"This is their opportunity to educate the consultant," said Tim Staub of RETTEW Associates of Lancaster, Pa., the firm hired to update the plan.
Staub said consultants from his firm will be joined on the 48-passenger bus by members of the board of county commissioners, township supervisors, representatives of the business community and officials from the Pennsylvania Department of Transportation and Department of Community and Economic Development.
The new joint comprehensive plan will examine the county's future needs in areas such as transportation, land use, watershed protection, water and sewer, and public services, Staub said. The update is scheduled to be completed by early 2007, he said.
One area Swain said he wants to look seriously at is countywide zoning, something few of Pennsylvania's 67 counties have attempted. McConnellsburg is the only municipality in the county with a zoning ordinance, he said.
"There are ways that we can do zoning that are not too intrusive. ... Subdivision ordinances only go so far," Swain said.
Most municipalities do not have the staff to administer zoning ordinances, something the county could accomplish with the assistance of the municipalities, he said.
"That's going to be one of our major educational hurdles," Staub said of pitching the benefits of countywide or regional zoning. The joint plan, he said, will focus on regional cooperation and planning rather than each township and borough tackling growth issues separately.
"In Pennsylvania, the municipalities are the ones that have ultimate jurisdiction on planning matters," Swain said. He said he is encouraged that all but one of the local governments wants to work together on a plan for the future of the county, which has a population of about 14,500 people.
The county's road network will be another area officials need to take a close look at, Swain said.

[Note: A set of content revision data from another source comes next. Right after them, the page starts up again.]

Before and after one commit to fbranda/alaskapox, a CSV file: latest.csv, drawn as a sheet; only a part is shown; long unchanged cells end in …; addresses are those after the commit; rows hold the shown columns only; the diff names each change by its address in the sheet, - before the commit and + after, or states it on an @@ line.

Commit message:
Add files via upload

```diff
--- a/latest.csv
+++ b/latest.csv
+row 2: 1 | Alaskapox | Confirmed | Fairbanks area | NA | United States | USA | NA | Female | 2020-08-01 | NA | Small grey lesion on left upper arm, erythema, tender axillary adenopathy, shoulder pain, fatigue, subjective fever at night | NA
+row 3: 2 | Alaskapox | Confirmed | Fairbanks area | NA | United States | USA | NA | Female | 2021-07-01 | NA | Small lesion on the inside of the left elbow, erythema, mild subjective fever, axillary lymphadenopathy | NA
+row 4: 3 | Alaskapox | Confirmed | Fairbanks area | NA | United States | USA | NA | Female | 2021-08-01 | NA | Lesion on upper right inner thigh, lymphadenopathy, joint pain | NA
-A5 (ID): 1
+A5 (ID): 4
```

Some new construction will be needed in the future, along with repairs to keep the system functioning efficiently, he said.
The county also is beginning to see increased development in the southern municipalities, particularly from people migrating from the Baltimore and Washington, D.C., areas, although on a much smaller scale than in neighboring Franklin County, Staub said.
The bus tour begins at the Fulton County Courthouse and ends in McConnellsburg at the Fulton County Medical Center, Staub said.